Kevin has spent the week in Ottawa: working, doing research and going to museums. The Canadian Museum of History just unveiled its new permanent exhibition: the Canadian History Hall – quite impressive. Looking for Calgary gay history connections, we were surprised to find a couple. A photo of Jean L’Heureux (the subject of last week’s post – although he was not cited in the picture) and a rainbow pride banner with its origin story which was created in Calgary in 2005.
We also stopped into the Canadian War Museum to get some snaps of the “Electropsychometer” also know as the Fruit Machine, which the Canadian Government used to eliminate homosexuals from the public service in the 1960s. Tereasa wrote a post about it a few years ago.
The Fruit Machine at the Canadian War Museum, Kevin Allen photo.
Pride Week in Ottawa begins shortly and there are already signs of rainbows popping up in the nation’s capital, but I am looking forward to coming home to experience YYC Pride. We will have a history booth at Pride in the Park on September 3rd and there are a couple of gay history walks planned on August 31st and September 2nd. We hope to see you out.
Posted in Gay history
Tagged bisexual, Calgary Pride, Canadian Museum of History, Canadian War Museum, Fruit Machine, gay, Gay History Walk, Jean L'Heureux, lesbian, Ottawa, Pride, queer, transgender
The City of Calgary’s LGBTQ Legacy Committee recently formed: a group spearheaded by Ward 8 City Councillor Evan Woolley, with support from the Calgary Gay History Project. The Committee’s goal is to commemorate our city’s LGBTQ history with a significant and lasting monument. We are at the beginning of the process but look forward to engaging with everyone who is interested in helping to shape what our monument could be.
One of the initial questions for a monument is where? The Beltline and the inner city seem like an obvious choice, as it is where much of our community spaces were clustered in the 20th Century.
Doug Young personal papers, Glenbow Archives M-8397-1.

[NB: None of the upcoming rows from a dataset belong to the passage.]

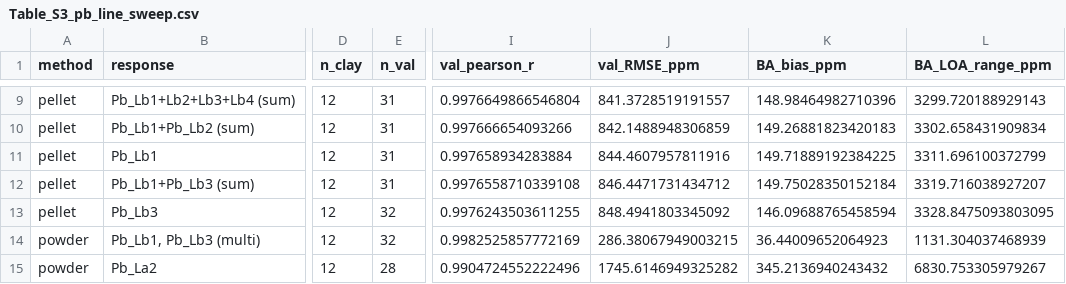
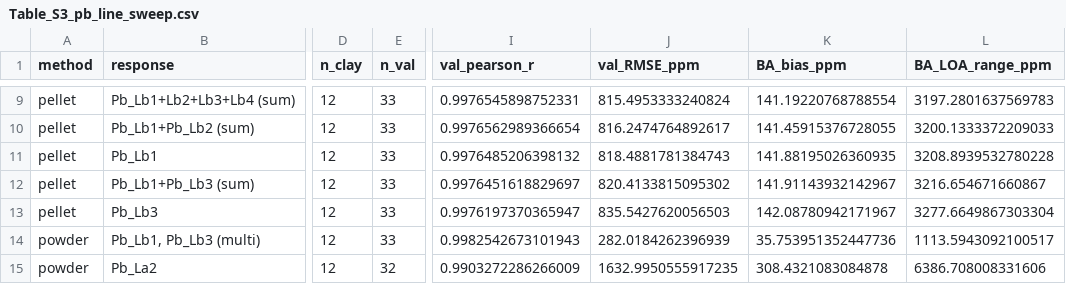
Before and after one commit to biopixl/PhD_Projects, a CSV file: Eaton-Fire-Ash/D2D/XRF/results/Table_S3_pb_line_sweep.csv, drawn as a sheet; only a part is shown, gaps mark what is left out; the diff covers the shown part only; the diff names each change by its address in the sheet, - before the commit and + after, or states it on an @@ line.

```diff
--- a/Eaton-Fire-Ash/D2D/XRF/results/Table_S3_pb_line_sweep.csv
+++ b/Eaton-Fire-Ash/D2D/XRF/results/Table_S3_pb_line_sweep.csv
-E9:E12 (n_val): 31
+E9:E12 (n_val): 33
-I9 (val_pearson_r): 0.9976649866546804
+I9 (val_pearson_r): 0.9976545898752331
-J9 (val_RMSE_ppm): 841.3728519191557
+J9 (val_RMSE_ppm): 815.4953333240824
-K9 (BA_bias_ppm): 148.98464982710396
+K9 (BA_bias_ppm): 141.19220768788554
-L9 (BA_LOA_range_ppm): 3299.720188929143
+L9 (BA_LOA_range_ppm): 3197.2801637569783
-I10 (val_pearson_r): 0.997666654093266
+I10 (val_pearson_r): 0.9976562989366654
-J10 (val_RMSE_ppm): 842.1488948306859
+J10 (val_RMSE_ppm): 816.2474764892617
-K10 (BA_bias_ppm): 149.26881823420183
+K10 (BA_bias_ppm): 141.45915376728055
-L10 (BA_LOA_range_ppm): 3302.658431909834
+L10 (BA_LOA_range_ppm): 3200.1333372209033
-I11 (val_pearson_r): 0.997658934283884
+I11 (val_pearson_r): 0.9976485206398132
-J11 (val_RMSE_ppm): 844.4607957811916
+J11 (val_RMSE_ppm): 818.4881781384743
-K11 (BA_bias_ppm): 149.71889192384225
+K11 (BA_bias_ppm): 141.88195026360935
-L11 (BA_LOA_range_ppm): 3311.696100372799
+L11 (BA_LOA_range_ppm): 3208.8939532780228
-I12 (val_pearson_r): 0.9976558710339108
+I12 (val_pearson_r): 0.9976451618829697
-J12 (val_RMSE_ppm): 846.4471731434712
+J12 (val_RMSE_ppm): 820.4133815095302
-K12 (BA_bias_ppm): 149.75028350152184
+K12 (BA_bias_ppm): 141.91143932142967
-L12 (BA_LOA_range_ppm): 3319.716038927207
+L12 (BA_LOA_range_ppm): 3216.654671660867
-E13:E14 (n_val): 32
+E13:E14 (n_val): 33
-I13 (val_pearson_r): 0.9976243503611255
+I13 (val_pearson_r): 0.9976197370365947
-J13 (val_RMSE_ppm): 848.4941803345092
+J13 (val_RMSE_ppm): 835.5427620056503
-K13 (BA_bias_ppm): 146.09688765458594
+K13 (BA_bias_ppm): 142.08780942171967
-L13 (BA_LOA_range_ppm): 3328.8475093803095
+L13 (BA_LOA_range_ppm): 3277.6649867303304
-I14 (val_pearson_r): 0.9982525857772169
+I14 (val_pearson_r): 0.9982542673101943
-J14 (val_RMSE_ppm): 286.38067949003215
+J14 (val_RMSE_ppm): 282.0184262396939
-K14 (BA_bias_ppm): 36.44009652064923
+K14 (BA_bias_ppm): 35.753951352447736
-L14 (BA_LOA_range_ppm): 1131.304037468939
+L14 (BA_LOA_range_ppm): 1113.5943092100517
-E15 (n_val): 28
+E15 (n_val): 32
-I15 (val_pearson_r): 0.9904724552222496
+I15 (val_pearson_r): 0.9903272286266009
-J15 (val_RMSE_ppm): 1745.6146949325282
+J15 (val_RMSE_ppm): 1632.9950555917235
-K15 (BA_bias_ppm): 345.2136940243432
+K15 (BA_bias_ppm): 308.4321083084878
-L15 (BA_LOA_range_ppm): 6830.753305979267
+L15 (BA_LOA_range_ppm): 6386.708008331606
```
Also changed, not shown: 1 added row, 1 removed row and 80 edited cells elsewhere in this file, Eaton-Fire-Ash/D2D/XRF/results/Table3_calibration_validation.csv, Eaton-Fire-Ash/D2D/XRF/results/Table4_threshold_classification.csv, 14 other files.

Gay activist Doug Young’s personal records are in the Glenbow Archives. His hand drawn map of the Beltline from the mid-80’s illustrates there were more queer spaces at that time, then we have today.
Some ideas for a monument location that we came up with:

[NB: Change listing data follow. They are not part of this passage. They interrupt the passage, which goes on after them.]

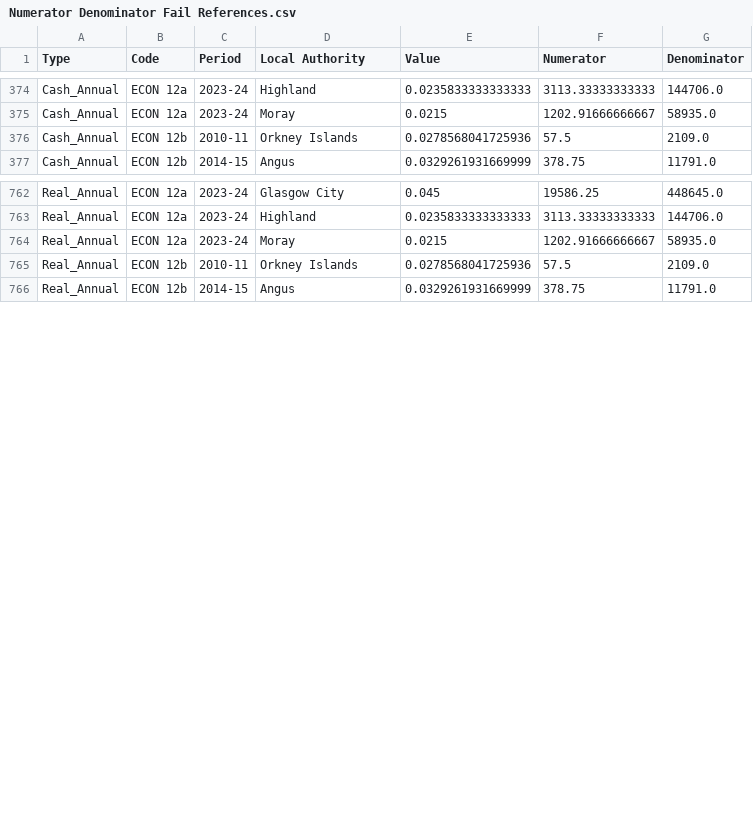
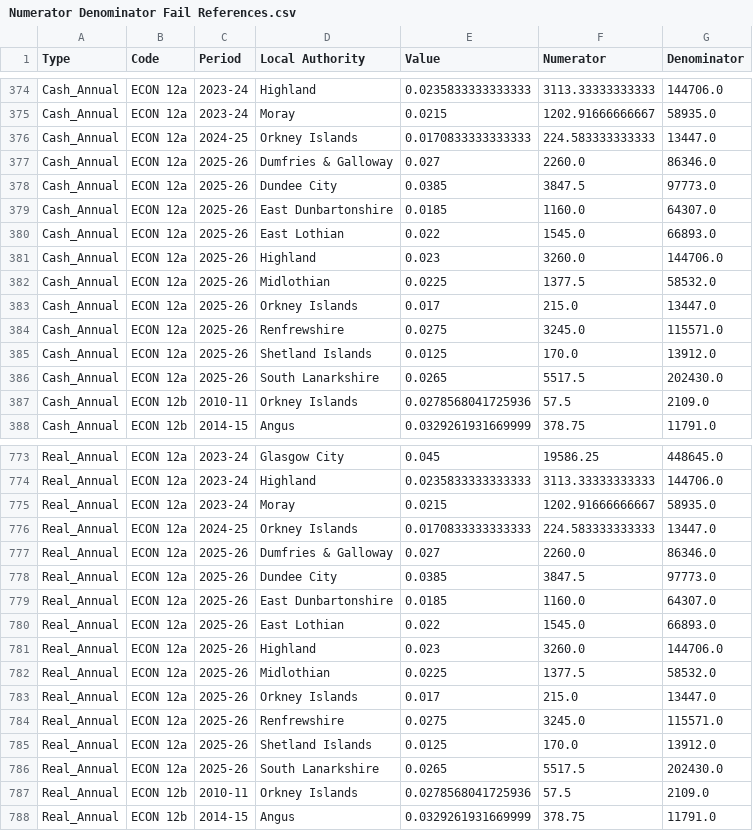
Before and after one commit to SC-TPP/LGBF, a CSV file: Error Outputs/Numerator Denominator Fail References.csv, drawn as a sheet; only a part is shown, gaps mark what is left out; the diff covers the shown part only.

```diff
--- a/Error Outputs/Numerator Denominator Fail References.csv
+++ b/Error Outputs/Numerator Denominator Fail References.csv
@@ -375,2 +375,13 @@ Cash_Annual,ECON 12a,2023-24,Highland,0.0235833333333333,3113.33333333333,144706
 Cash_Annual,ECON 12a,2023-24,Moray,0.0215,1202.91666666667,58935.0
+Cash_Annual,ECON 12a,2024-25,Orkney Islands,0.0170833333333333,224.583333333333,13447.0
+Cash_Annual,ECON 12a,2025-26,Dumfries & Galloway,0.027,2260.0,86346.0
+Cash_Annual,ECON 12a,2025-26,Dundee City,0.0385,3847.5,97773.0
+Cash_Annual,ECON 12a,2025-26,East Dunbartonshire,0.0185,1160.0,64307.0
+Cash_Annual,ECON 12a,2025-26,East Lothian,0.022,1545.0,66893.0
+Cash_Annual,ECON 12a,2025-26,Highland,0.023,3260.0,144706.0
+Cash_Annual,ECON 12a,2025-26,Midlothian,0.0225,1377.5,58532.0
+Cash_Annual,ECON 12a,2025-26,Orkney Islands,0.017,215.0,13447.0
+Cash_Annual,ECON 12a,2025-26,Renfrewshire,0.0275,3245.0,115571.0
+Cash_Annual,ECON 12a,2025-26,Shetland Islands,0.0125,170.0,13912.0
+Cash_Annual,ECON 12a,2025-26,South Lanarkshire,0.0265,5517.5,202430.0
 Cash_Annual,ECON 12b,2010-11,Orkney Islands,0.0278568041725936,57.5,2109.0
@@ -764,2 +775,13 @@ Real_Annual,ECON 12a,2023-24,Highland,0.0235833333333333,3113.33333333333,144706
 Real_Annual,ECON 12a,2023-24,Moray,0.0215,1202.91666666667,58935.0
+Real_Annual,ECON 12a,2024-25,Orkney Islands,0.0170833333333333,224.583333333333,13447.0
+Real_Annual,ECON 12a,2025-26,Dumfries & Galloway,0.027,2260.0,86346.0
+Real_Annual,ECON 12a,2025-26,Dundee City,0.0385,3847.5,97773.0
+Real_Annual,ECON 12a,2025-26,East Dunbartonshire,0.0185,1160.0,64307.0
+Real_Annual,ECON 12a,2025-26,East Lothian,0.022,1545.0,66893.0
+Real_Annual,ECON 12a,2025-26,Highland,0.023,3260.0,144706.0
+Real_Annual,ECON 12a,2025-26,Midlothian,0.0225,1377.5,58532.0
+Real_Annual,ECON 12a,2025-26,Orkney Islands,0.017,215.0,13447.0
+Real_Annual,ECON 12a,2025-26,Renfrewshire,0.0275,3245.0,115571.0
+Real_Annual,ECON 12a,2025-26,Shetland Islands,0.0125,170.0,13912.0
+Real_Annual,ECON 12a,2025-26,South Lanarkshire,0.0265,5517.5,202430.0
 Real_Annual,ECON 12b,2010-11,Orkney Islands,0.0278568041725936,57.5,2109.0
```
Also changed, not shown: 12 edited cells elsewhere in this file, Data Files/Scottish Averages.csv, Data Files/Scottish Values.csv, 3 other files.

Where would you like to see a memorial? Write to firstname.lastname@example.org – share your thoughts.
Posted in Gay history

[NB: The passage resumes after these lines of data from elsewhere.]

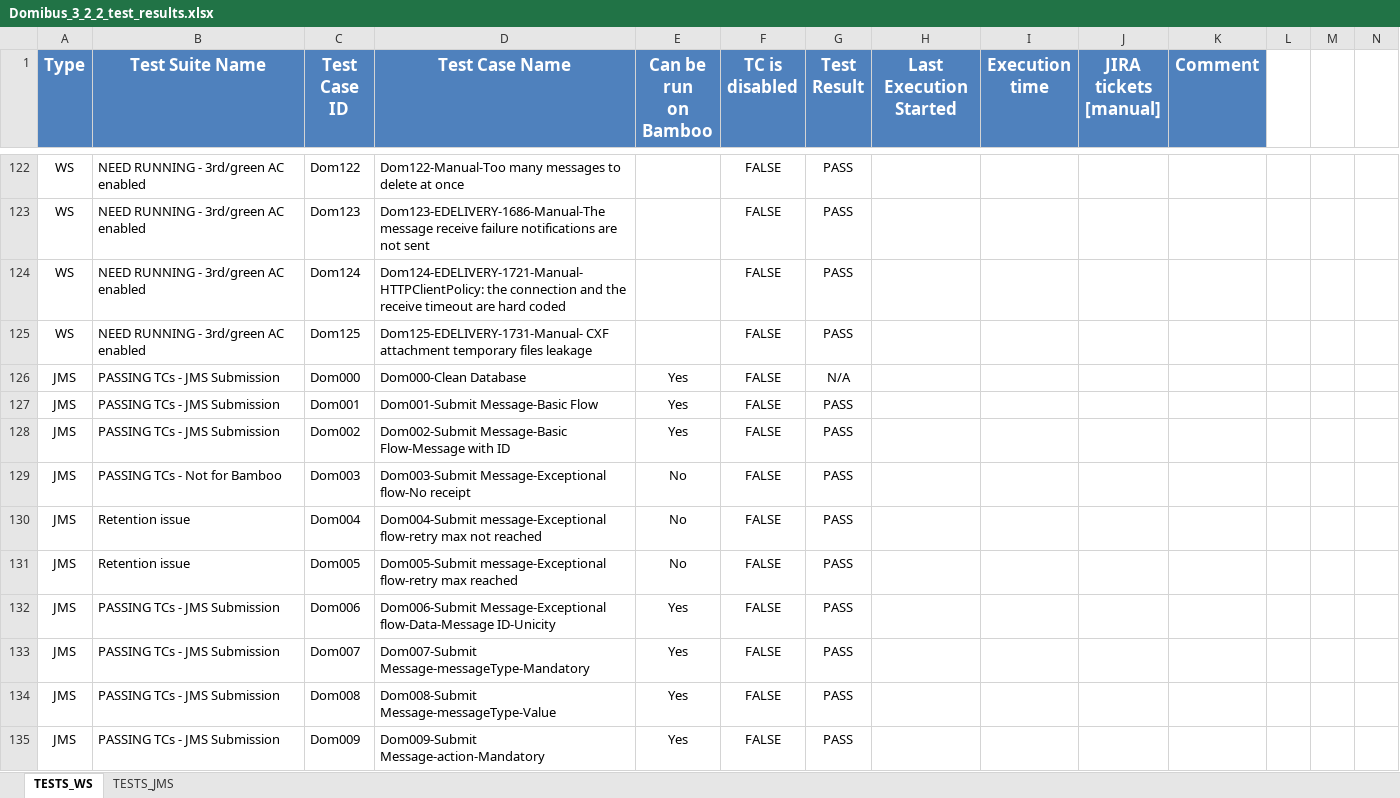
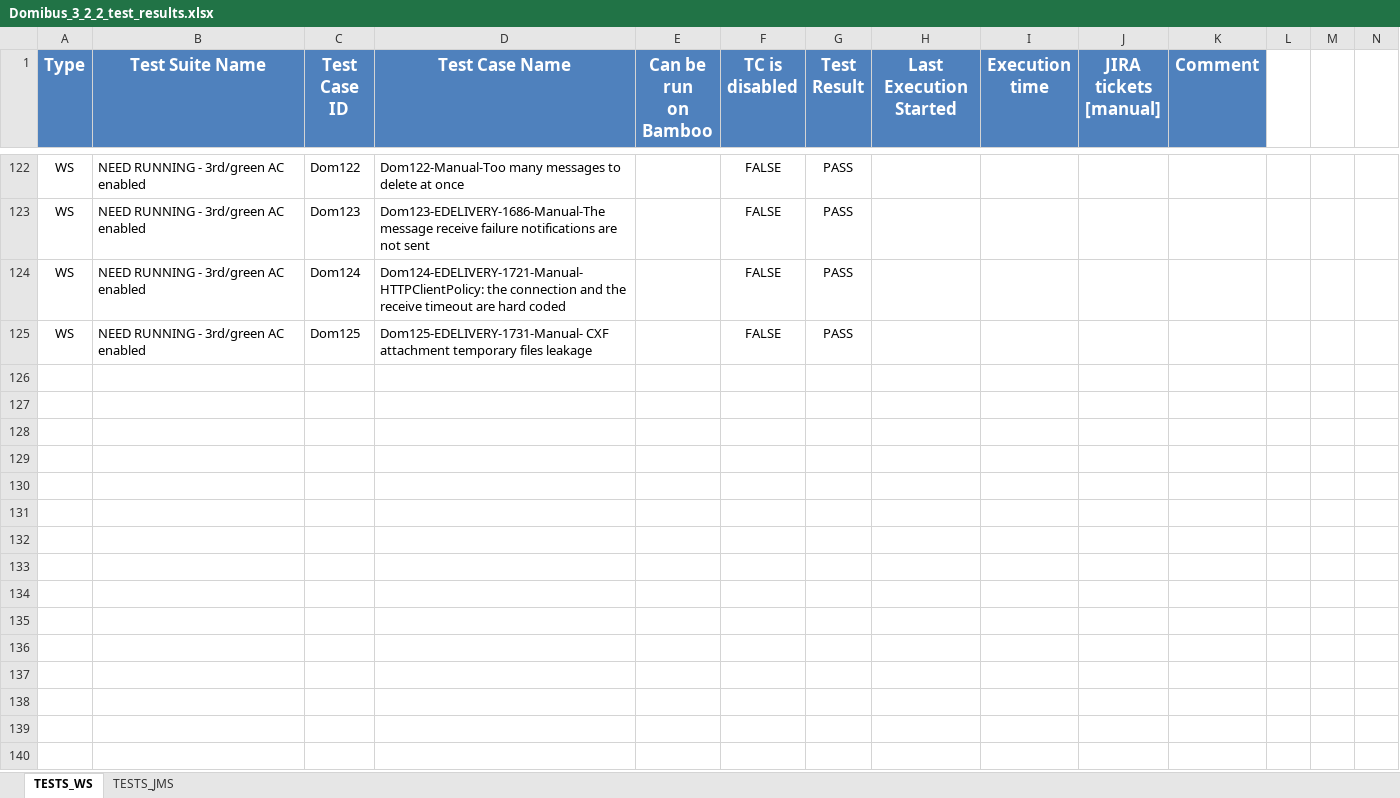
Before and after one commit to cefedelivery/domibus, an Excel workbook: Domibus-MSH-soapui-tests/src/main/soapui/reports/Domibus_3_2_2_test_results.xlsx, sheet TESTS_WS, drawn as a sheet; only a part is shown, gaps mark what is left out; values as stored, in another font and other column widths than the file's, no borders; conditional formats not drawn; the diff covers the shown part only; the diff names each change by its address in the sheet, - before the commit and + after, or states it on an @@ line.

Commit message:
[EDELIVERY-1966] - Commited new version of test projects + changed test suite for Bamboo v5 - try with whole test suite

```diff
--- a/Domibus-MSH-soapui-tests/src/main/soapui/reports/Domibus_3_2_2_test_results.xlsx (sheet TESTS_WS)
+++ b/Domibus-MSH-soapui-tests/src/main/soapui/reports/Domibus_3_2_2_test_results.xlsx (sheet TESTS_WS)
-row 126: JMS | PASSING TCs - JMS Submission | Dom000 | Dom000-Clean Database | Yes | FALSE | N/A
-row 127: JMS | PASSING TCs - JMS Submission | Dom001 | Dom001-Submit Message-Basic Flow | Yes | FALSE | PASS
-row 128: JMS | PASSING TCs - JMS Submission | Dom002 | Dom002-Submit Message-Basic Flow-Message with ID | Yes | FALSE | PASS
-row 129: JMS | PASSING TCs - Not for Bamboo | Dom003 | Dom003-Submit Message-Exceptional flow-No receipt | No | FALSE | PASS
-row 130: JMS | Retention issue | Dom004 | Dom004-Submit message-Exceptional flow-retry max not reached | No | FALSE | PASS
-row 131: JMS | Retention issue | Dom005 | Dom005-Submit message-Exceptional flow-retry max reached | No | FALSE | PASS
-row 132: JMS | PASSING TCs - JMS Submission | Dom006 | Dom006-Submit Message-Exceptional flow-Data-Message ID-Unicity | Yes | FALSE | PASS
-row 133: JMS | PASSING TCs - JMS Submission | Dom007 | Dom007-Submit Message-messageType-Mandatory | Yes | FALSE | PASS
-row 134: JMS | PASSING TCs - JMS Submission | Dom008 | Dom008-Submit Message-messageType-Value | Yes | FALSE | PASS
-row 135: JMS | PASSING TCs - JMS Submission | Dom009 | Dom009-Submit Message-action-Mandatory | Yes | FALSE | PASS
```
Also changed, not shown: 44 removed rows and 6 edited cells elsewhere in this sheet, 1 other file.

Tagged Beltline, bisexual, Books N' Books, Club Carousel, Doug Young, Evan Woolley, gay, GIRC, Henry Berg, lesbian, LGBTQ Legacy Committee, Memorial Park, MoneyPennies, monument, Myrts, Off Centre, Old Y, PLC, Pride, queer, transgender, Twisted Element, Woman's Place Bookstore